UPDATE JUNE 5, 4:40 P.M.:
RETRACTION: Bruner case sent to MCN Supreme Court
A previous story that appeared at www.mvskokemedia.com May 7 and published in the June 1 edition of the ‘Mvskoke News,’ titled ‘Bruner hearing delayed,’ stating that the case involving Bim “Stephen” Bruner was delayed due to the Royal v. Murphy case in the U.S. Supreme Court was incorrect.
Subsequent coverage of the case published by Mvskoke Media has been corrected. Mvskoke Media regrets this error.
Stay tuned for a more in depth run down of the situation and recourse for the error at: www.mvskokemedia.com.

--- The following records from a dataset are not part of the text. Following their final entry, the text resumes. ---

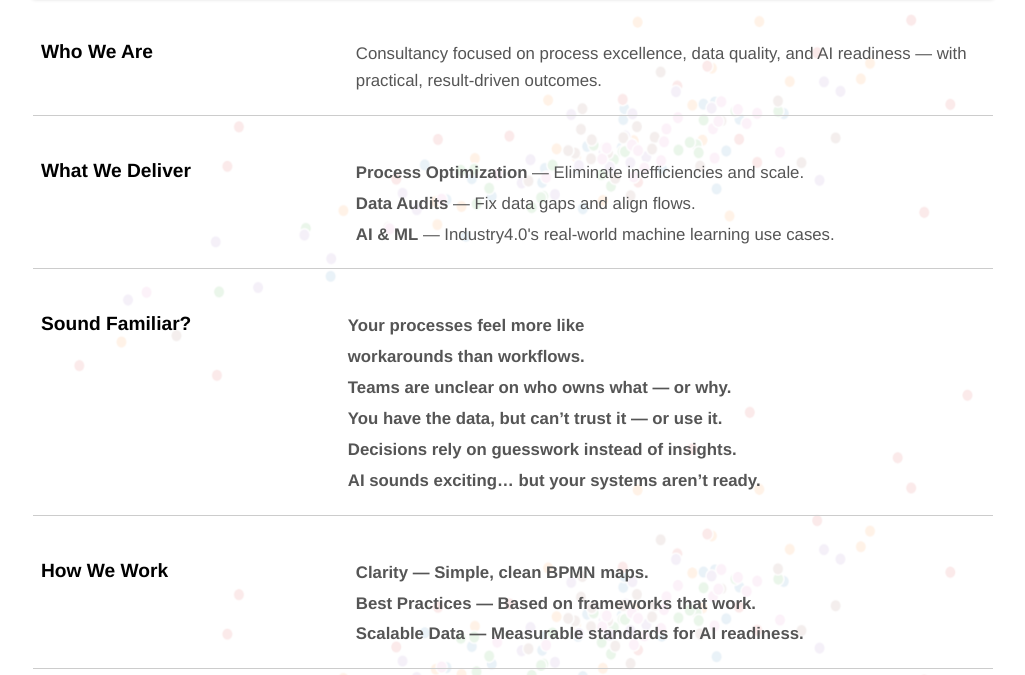
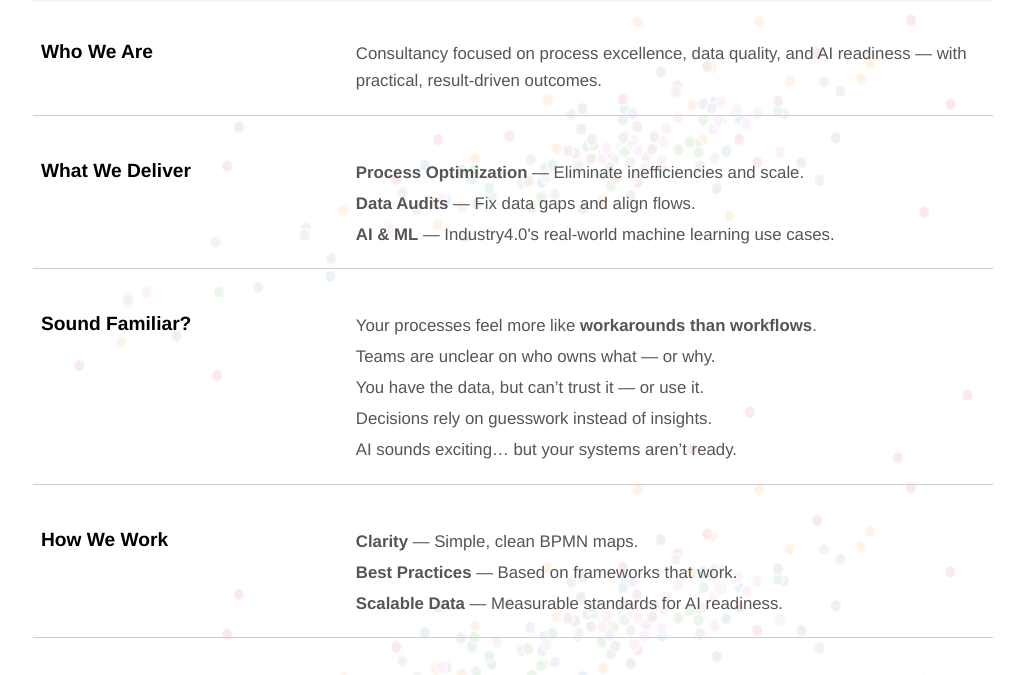
Before and after one commit to zechran/theth.io, a plain HTML site: page index.html in a window 1280 px wide. Shown: the part 81-756 px from the top of the page, without its empty margins (127-1152 px from the left). Drawn offline with Linux system fonts and the light colour scheme.

Commit message:
Update index.html

```diff
--- a/index.html
+++ b/index.html
@@ -207,7 +207,7 @@
       <section id="emotional">
         <h2>Sound Familiar?</h2>
         <div class="content">
-          <p><strong>Your processes feel more like <p><strong>workarounds than workflows</strong>.</p>
+          <p>Your processes feel more like <strong>workarounds than workflows</strong>.</p>
           <p>Teams are unclear on who owns what — or why.</p>
           <p>You have the data, but can’t trust it — or use it.</p>
           <p>Decisions rely on guesswork instead of insights.</p>
```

According to MCN Supreme Court documents obtained by Mvskoke Media, the Bruner case has been sent to the MCN Supreme Court in order for the court to determine whether charges against Bruner are felonies or misdemeanors.
The following story has been updated to reflect accurate information.
Lawsuit filed against Bigler, Dellinger
TULSA, Oklahoma — A complaint has been filed in the U.S. District Court for the Northern District of Oklahoma against Muscogee (Creek) Nation Attorney General Kevin Dellinger and District Court Judge Gregory Bigler by Stephen ‘Bim’ Bruner’s spouse, Kalyn Free in relation to his ongoing case.
Bruner was arrested by MCN in August and charged for illegal gaming crimes in relation to the raid of Embers Grille located on his family’s allotment in Broken Arrow.
Free has been included in the case against her husband.
The motion filed April 4 by Free requests injunctive relief against Dellinger and Bigler in their official capacity, ‘from exercising jurisdiction over plaintiff that they plainly lack.’
Free claims in the case document that Dellinger and Bigler lack the right to prosecute and try her in MCN court because she is not a Muscogee (Creek) citizen.
Free is a citizen of the Choctaw Nation.
Both defendants in the case responded with a motion to dismiss the complaint.
Dellinger filed a motion April 20 to dismiss the complaint for failure to exhaust tribal remedies.
Bigler submitted a motion May 10 stating Free’s claims are barred by sovereign immunity.
The motion concluded, ‘Plantiff has failed to meet her burden to make a substantial showing that tribal jurisdiction is “plainly lacking,”’ and stated Free should be required to exhaust tribal remedies.
Free filed a request May 11 to grant preliminary injunction against Dellinger for failing to respond to the complaint against him.
No further actions in the case have been filed as of press time on May 16.
According to court documents obtained by Mvskoke Media, the Bruner case is currently in the MCN Supreme Court in order for the court to determine whether charges against Bruner are felonies or misdemeanors.